The title also happens to be the plot outline. Elements of the plot have been duplicated in countless books, TV shows and movies. Army of Darkness and MacGyver leap immediately to mind. The book is a fantasy, and if haters can set aside its numerous anachronisms (A man from 1900, for example, would never be able to understand the language of 6th century England), it's quite enjoyable.
The novel is considerably more adversarial than one might expect. The main character is uncouth, obnoxious, and a jerk, even more so than is necessary given the immensely frustrating ignorance of the 6th century people. I suspect Twain plugged himself in to the Boss character, and had a good old time writing this one.
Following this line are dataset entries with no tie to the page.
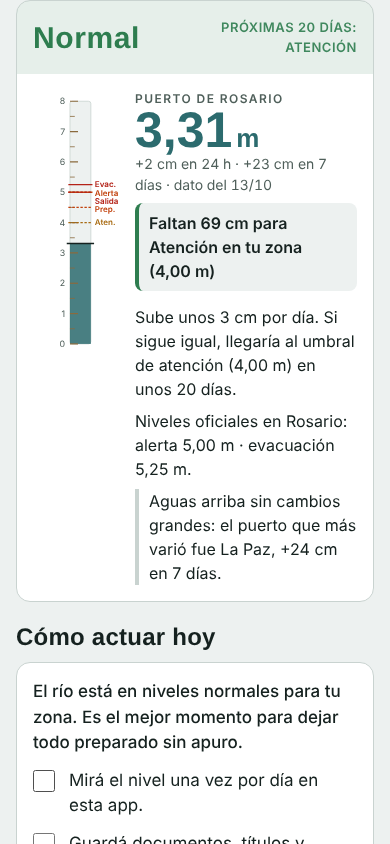
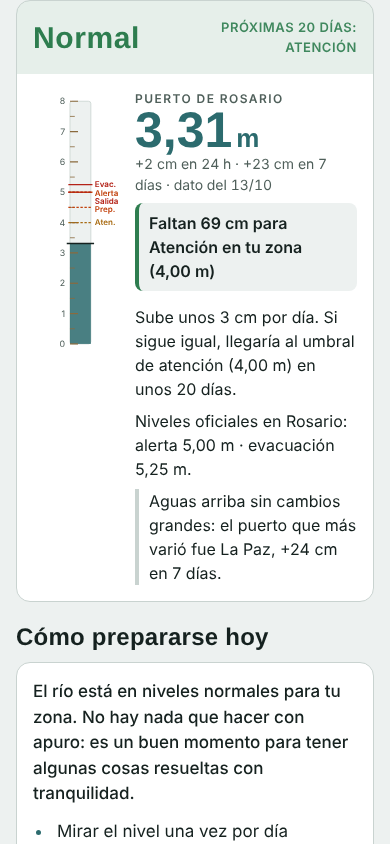
Cómo prepararse hoy: tono de prevención, sin tildes ni recuadro de alarma
Claude-Session: https://claude.ai/code/session_01EvfbsbDs6XQPSvha7pPTLa

diff --git a/app.js b/app.js
@@ -8,16 +8,16 @@ var HORIZONTE = 20;     // días de proyección de tendencia
 
 var LVL = [{id:"normal",nombre:"Normal"},{id:"atencion",nombre:"Atención"},{id:"preparacion",nombre:"Preparación"},{id:"salida",nombre:"Salida"}];
 var LEAD = {
-  normal:"El río está en niveles normales para tu zona. Es el mejor momento para dejar todo preparado sin apuro.",
-  atencion:"El río sube y se acerca a niveles que afectan a tu zona. Preparate ahora, con tiempo.",
-  preparacion:"El río está cerca del nivel de alerta de tu zona. Dejá todo listo para salir si hace falta.",
-  salida:"El río llegó al nivel de salida de tu zona. No esperes la evacuación oficial: salí ahora si tu casa está en zona baja."
+  normal:"El río está en niveles normales para tu zona. No hay nada que hacer con apuro: es un buen momento para tener algunas cosas resueltas con tranquilidad.",
+  atencion:"El río viene subiendo y se acerca a niveles que empiezan a importar en tu zona. Todavía hay tiempo de sobra; conviene ir preparando algunas cosas sin apuro.",
+  preparacion:"El río está cerca del nivel de alerta de tu zona. Es momento de dejar todo listo, con calma, para que si hace falta salir no haya que improvisar.",
+  salida:"El río llegó al nivel que en tu zona indica salir. Si tu casa está en un lugar bajo, lo más seguro es irte ahora, con calma, al lugar que ya tenías pensado."
 };
 var TODO = {
-  normal:["Mirá el nivel una vez por día en esta app.","Guardá documentos, títulos y recetas médicas en una bolsa hermética, en un lugar alto.","Definí a dónde irías y cómo (casa de un familiar, escuela, centro de evacuados) y por qué ruta.","Anotá los teléfonos de Defensa Civil de tu ciudad y de la vecinal."],
-  atencion:["Dejá un bolso armado: ropa, cargadores, documentos, medicamentos, agua.","Si vivís cerca de un terraplén o defensa, recorrelo: zanjas, partes hundidas, pozos o cuevas son señales de alerta.","Organizá dónde van los animales si hay que salir.","Avisá a vecinos mayores o que viven solos: que sepan que el río sube.","Sumate al grupo de WhatsApp de tu vecinal para recibir avisos."],
-  preparacion:["Subí electrodomésticos, colchones, papeles y cosas de valor a lugares altos.","Sacá el auto o la moto de las zonas bajas.","Confirmá el lugar al que vas y avisá a tu familia.","Dejá agua potable guardada y la garrafa o el gas cerrados si salís.","Revisá el terraplén todos los días; cualquier filtración, avisá al 103."],
-  salida:["Salí de la casa con tu bolso. No esperes a que el agua entre.","Cortá la luz y el gas antes de irte.","Avisá a la familia y a la vecinal que saliste y a dónde.","No cruces calles con agua en movimiento, ni a pie ni en auto.","Ayudá a vecinos mayores o con movilidad reducida a salir."]
+  normal:["Mirar el nivel una vez por día alcanza; esta app se actualiza a la mañana y a la tarde.","Tener documentos, títulos y recetas médicas juntos en una bolsa cerrada, en un lugar alto, ahorra apuros después.","Pensar a dónde irías si hiciera falta (un familiar, una escuela) y por qué camino, da tranquilidad.","Anotar el teléfono de la vecinal y de Defensa Civil de tu ciudad."],
+  atencion:["Un bolso con ropa, cargadores, documentos y medicamentos, listo en un lugar a mano.","Si vivís cerca de un terraplén, vale la pena recorrerlo de vez en cuando: zanjas, partes hundidas o pozos son cosas para avisar a la vecinal o al municipio.","Pensar dónde irían los animales si hubiera que salir.","Conversar con vecinos mayores o que viven solos, para que sepan que el río viene subiendo.","Sumarse al grupo de la vecinal es la mejor forma de enterarse de los avisos."],
+  preparacion:["Ir subiendo a lugares altos lo que se dañaría con agua: electrodomésticos, colchones, papeles, fotos.","Dejar el auto o la moto en un lugar alto.","Confirmar con la familia el lugar al que irían y cómo.","Tener agua potable guardada.","Mirar el terraplén más seguido; cualquier filtración se avisa al 103."],
+  salida:["Salir con el bolso que ya tenés armado, sin cargar de más.","Cortar la luz y el gas antes de irte.","Avisar a la familia y a la vecinal que saliste y a dónde.","Evitar cruzar calles con agua en movimiento, a pie o en auto.","Si tenés vecinos mayores o con movilidad reducida, acompañarlos a salir."]
 };
 
 var $ = function(id){ return document.getElementById(id); };
@@ -243,14 +243,10 @@ function render(){
 }
 function upstreamOf(e,n){ return D.est.filter(function(x){return x.orden<e.orden;}).sort(function(a,b){return b.orden-a.orden;}).slice(0,n); }
 function renderTodo(lvl,z){
-  var key=LVL[lvl].id, done=store.get("vigia.todo")||{};
+  var key=LVL[lvl].id;
   $("actuarLead").textContent=LEAD[key];
   var ul=$("todo"); ul.textContent="";
-  TODO[key].forEach(function(txt,i){
-    var id="todo-"+key+"-"+i, li=document.createElement("li"), cb=document.createElement("input"); cb.type="checkbox"; cb.id=id; cb.checked=!!done[id];
-    cb.addEventListener("change",function(){ var d=store.get("vigia.todo")||{}; d[id]=cb.checked; store.set("vigia.todo",d); });
-    var lb=document.createElement("label"); lb.htmlFor=id; lb.textContent=txt; li.appendChild(cb); li.appendChild(lb); ul.appendChild(li);
-  });
+  TODO[key].forEach(function(txt){ var li=document.createElement("li"); li.textContent=txt; ul.appendChild(li); });
   var vg=$("vigilar"); vg.textContent=""; var b=document.createElement("b"); b.textContent="En tu zona: "; vg.appendChild(b); vg.appendChild(document.createTextNode(z.vigilar));
 }
 function renderUp(e){

diff --git a/app.css b/app.css
@@ -87,13 +87,12 @@ details.sub>summary{cursor:pointer;color:var(--water);font-weight:600}
 .block{display:flex;flex-direction:column;gap:12px}
 .actuar{display:flex;flex-direction:column;gap:12px}
 .actuar-lead{font-size:17px;font-weight:500}
-.todo{list-style:none;margin:0;padding:0;display:flex;flex-direction:column;gap:12px}
-.todo li{display:grid;grid-template-columns:26px minmax(0,1fr);gap:10px;align-items:start}
-.todo input{width:22px;height:22px;margin:2px 0 0;accent-color:var(--water)}
-.todo label{cursor:pointer}
+.todo{margin:0;padding-left:20px;display:flex;flex-direction:column;gap:10px}
+.todo li{padding-left:4px}
+.todo li::marker{color:var(--water)}
 .vigilar{font-size:16px;background:var(--bg);border-radius:10px;padding:10px 12px}
-.urgent{background:var(--crit-bg);border-radius:10px;padding:12px;font-size:16px}
-.urgent b{color:var(--crit)} .tel{font-weight:700;font-size:18px}
+.contacto{font-size:15.5px;color:var(--muted);border-top:1px solid var(--line);padding-top:12px}
+.tel{font-weight:700;font-size:17px;color:var(--ink)}
 .chart svg{display:block;width:100%;height:auto}
 .legend{display:flex;flex-wrap:wrap;gap:6px 14px;font-size:13.5px;color:var(--muted);margin-top:6px}
 .legend i{display:inline-block;width:16px;height:3px;vertical-align:middle;margin-right:5px;border-radius:2px}

diff --git a/index.html b/index.html
@@ -98,12 +98,12 @@
 
     <!-- Cómo actuar hoy -->
     <section class="block">
-      <h2>Cómo actuar hoy</h2>
+      <h2>Cómo prepararse hoy</h2>
       <div class="card actuar">
         <p class="actuar-lead" id="actuarLead"></p>
         <ul class="todo" id="todo"></ul>
         <p class="vigilar" id="vigilar"></p>
-        <div class="urgent"><b>En cualquier nivel:</b> si ves agua brotando al pie de un terraplén, el suelo blando del lado de las casas o un desmoronamiento, salí y llamá a Defensa Civil: <span class="tel">103</span>. Emergencias: <span class="tel">911</span>.</div>
+        <p class="contacto">Ante cualquier duda, Defensa Civil atiende en el <span class="tel">103</span>. Si ves agua brotando al pie de un terraplén o un desmoronamiento, avisales: ellos saben qué hacer.</p>
       </div>
     </section>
The main character is out to get the established Church, not in a no-holds-barred, Philip Pullman way, but in a logical way that recognizes the value of faith while tearing down the humanistic and suppressive political and economic machinations of the Church.
Twain also takes shots at England through the ages, at its historically oppressive caste system and at the English people's long-running love of hereditary nobility.
Commentary on politics and on human nature abound, but A Connecticut Yankee in King Arthur's Court is still a great adventure story. These two elements step on each other's toes sometimes, but Twain pulls it off.
Clunky title. Great book.